Well done!Thanks!

Well done!Thanks!

Michael: Thank you very much

Michael: Thank you very much for coming to my poster session at KLA 2006 Conference in September and mentioning it in this blog. I was very pleased to have attended your presentation about Library 2.0 at KLA. It is good to see that more and more libraries in Kentucky are moving towards Library 2.0 either by applying Web 2.0 technologies to their Websites or implementing information commons in the library buildings. I’ve learned of more good examples from the LITA 2006 Forum held in Nashville about a week ago. Just to name a few: NCSU’s e-commerce like OPAC, Yale Medical Library's “Google/ig” style Website, and at “Blogging Libraries Wiki” (http://www.blogwithoutalibrary.net/) you will find lists of libraries that have implemented blogs.

To the previous commenter:

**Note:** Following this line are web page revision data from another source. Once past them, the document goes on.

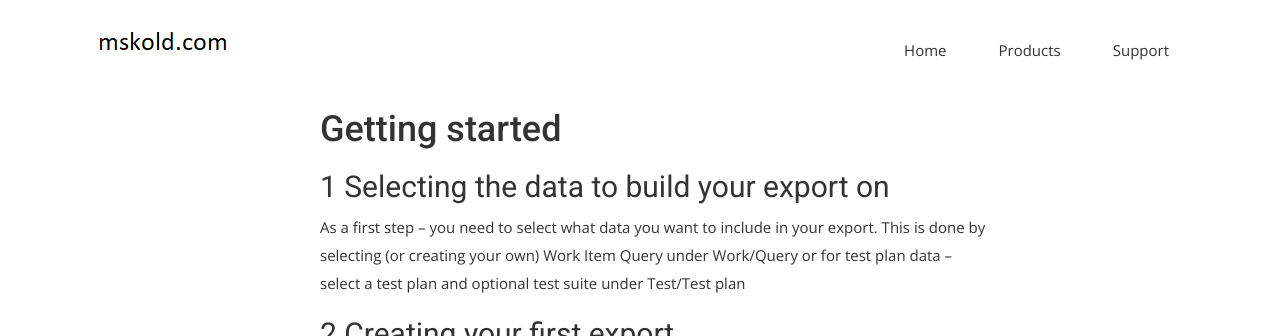
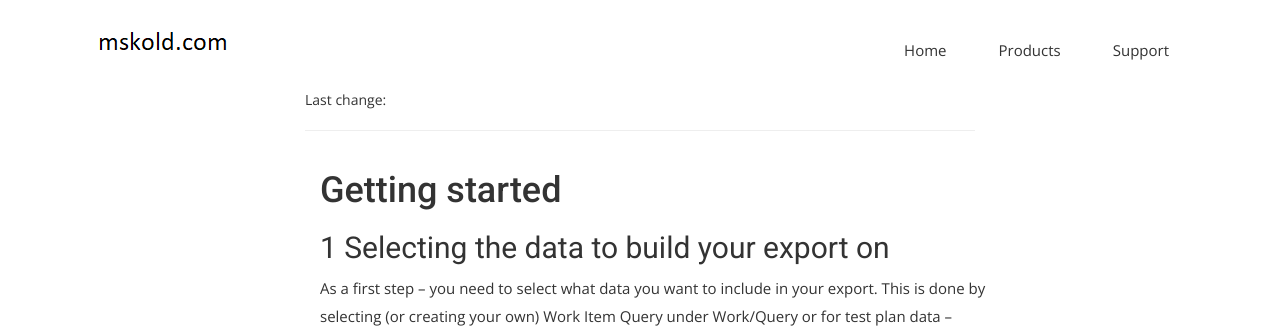
Before and after one commit to mattias-skold/EnhancedExportDocumentation, a Jekyll site: the page built from support-site/gettingStarted.md, in a window 1280 px wide, cut to the strip 0-336 px from the top of the page. Built offline with Jekyll 4.4.1, drawn with Linux system fonts in a browser that asks for light colours; nearby versions of some CDN libraries; some web fonts are replaced.

Commit message:
Update page.html

```diff
--- a/support-site/_layouts/page.html
+++ b/support-site/_layouts/page.html
@@ -1,6 +1,8 @@
 ---
 layout: default
 ---
+Last change: {{page.last_commit.commit_date}}
+<hr/>
 <div class="container-fluid container-middle">
     {{ content }}
 </div>
```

To the previous commenter: read the OCLC "Perceptions of Libraries" 2005 report. People have a negative perception of library staff and the atmosphere created by those same staff members, and it explains why they stay away in droves. Any attempt to make the library space accomodate the customer is a step in the right direction, and doing so along the lines of the customer's needs is just business savvy. Get a clue, there's a crisis in libraries across America, no one needs to "prove" that declining reference work and circ numbers are real. They just are, and don't point to the recent leveling of those numbers, as a % of a rapidly growing populace, the decline is absolutely stunning.

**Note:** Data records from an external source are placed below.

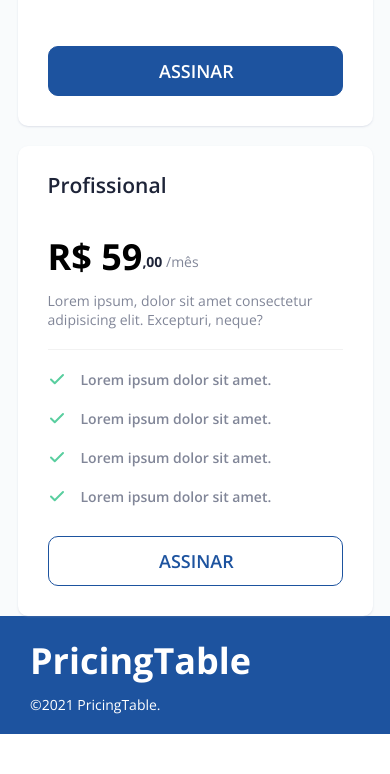
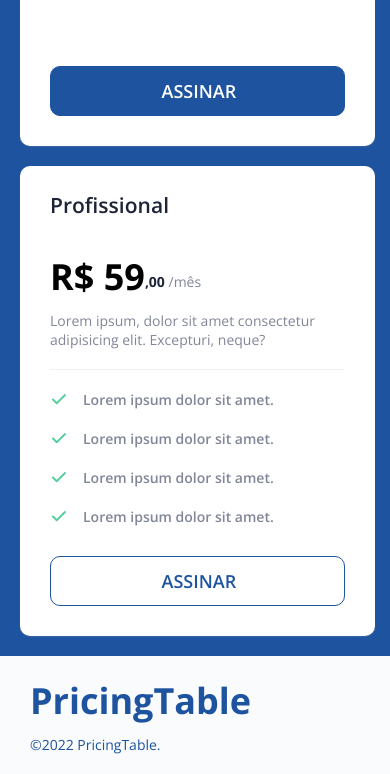
Before and after one commit to dgpimenta/pricingtable, a plain HTML site: page index.html in a window 390 px wide. Shown: the part 1217-1991 px from the top of the page. Before the commit the page ends 1951 px from the top, so only its background shows below. Drawn offline with nearby package versions, Linux system fonts and the light colour scheme.

Commit message:
Add files via upload

```diff
--- a/index.html
+++ b/index.html
@@ -19,11 +19,14 @@
   <body>
     <main>
       <section>
-        <h1 class="title">Conheça nossos planos</h1>
-        <p class="description">
-          Conheça nossas soluções e escolha o plano ideal para o seu próximo
-          projeto.
-        </p>
+        <div id="title">
+          <h1 class="title">Conheça nossos planos</h1>
+          <p class="description">
+            Conheça nossas soluções e escolha o plano ideal para o seu próximo
+            projeto.
+          </p>
+        </div>
+
         <div class="cards">
           <div class="card">
             <div class="header">
@@ -130,7 +133,7 @@
     </main>
     <footer>
       <h2>PricingTable</h2>
-      <p>©2021 PricingTable.</p>
+      <p>©2022 PricingTable.</p>
     </footer>
   </body>
 </html>
--- a/style.css
+++ b/style.css
@@ -31,7 +31,10 @@ body {
   display: flex;
   flex-direction: column;
 
-    background: linear-gradient(
+  /* align-items: center;
+  justify-content: center; */
+
+  background: linear-gradient(
     to bottom,
     var(--blue) 0%,
     var(--blue) 50%,
@@ -52,6 +55,13 @@ section {
   text-align: center;
 }
 
+section #title {
+  display: flex;
+  flex-direction: column;
+  align-items: center;
+  /* justify-content: center; */
+}
+
 .button {
   color: var(--blue);
   text-decoration: none;
@@ -60,6 +70,12 @@ section {
   border: 1px solid var(--blue);
   border-radius: 1rem;
   padding: 1.2rem 11.05rem;
+  transition: filter 0.3s;
+}
+
+.button:hover {
+  cursor: pointer;
+  filter: brightness(1.5);
 }
 
 h1 {
@@ -87,7 +103,7 @@ h3 {
 p.description {
   margin-bottom: 6.5rem;
   color: var(--white);
-  /* width: 55.3rem; */
+  max-width: 55.3rem;
 }
 
 /*=====CARDS=====*/
@@ -187,11 +203,6 @@ p.description {
   margin-left: 1.5rem;
 }
 
-.cards .card .box .button {
-  /* position: absolute; */
-  /* bottom: 2.5rem; */
-}
-
 /*=====CARD HIGHLIGHT=====*/
 .cards .card.highlight {
   height: 49rem;
@@ -229,3 +240,32 @@ footer p {
   color: var(--white);
   font-size: 1.4rem;
 }
+
+/*=====MEDIA=====*/
+@media (max-width: 1180px) {
+  section {
+    background: var(--blue);
+  }
+
+  .cards {
+    padding: 2rem;
+
+    display: flex;
+    flex-direction: column;
+    gap: 2rem;
+
+    justify-content: center;
+    align-items: center;
+
+    flex-wrap: wrap;
+  }
+
+  footer {
+    background: var(--page-background);
+  }
+
+  footer h2,
+  footer p {
+    color: var(--blue);
+  }
+}
```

Repeatedly telling people

Repeatedly telling people "do not be afraid" is playing a head game with them. You are demeaning people who have rational objections to L2 by suggesting that they are driven by fear. Instead of insulting people, why not present real, verifiable evidence supporting your ideas? The L2 crowd seems to think that supporting their claims is beneath them.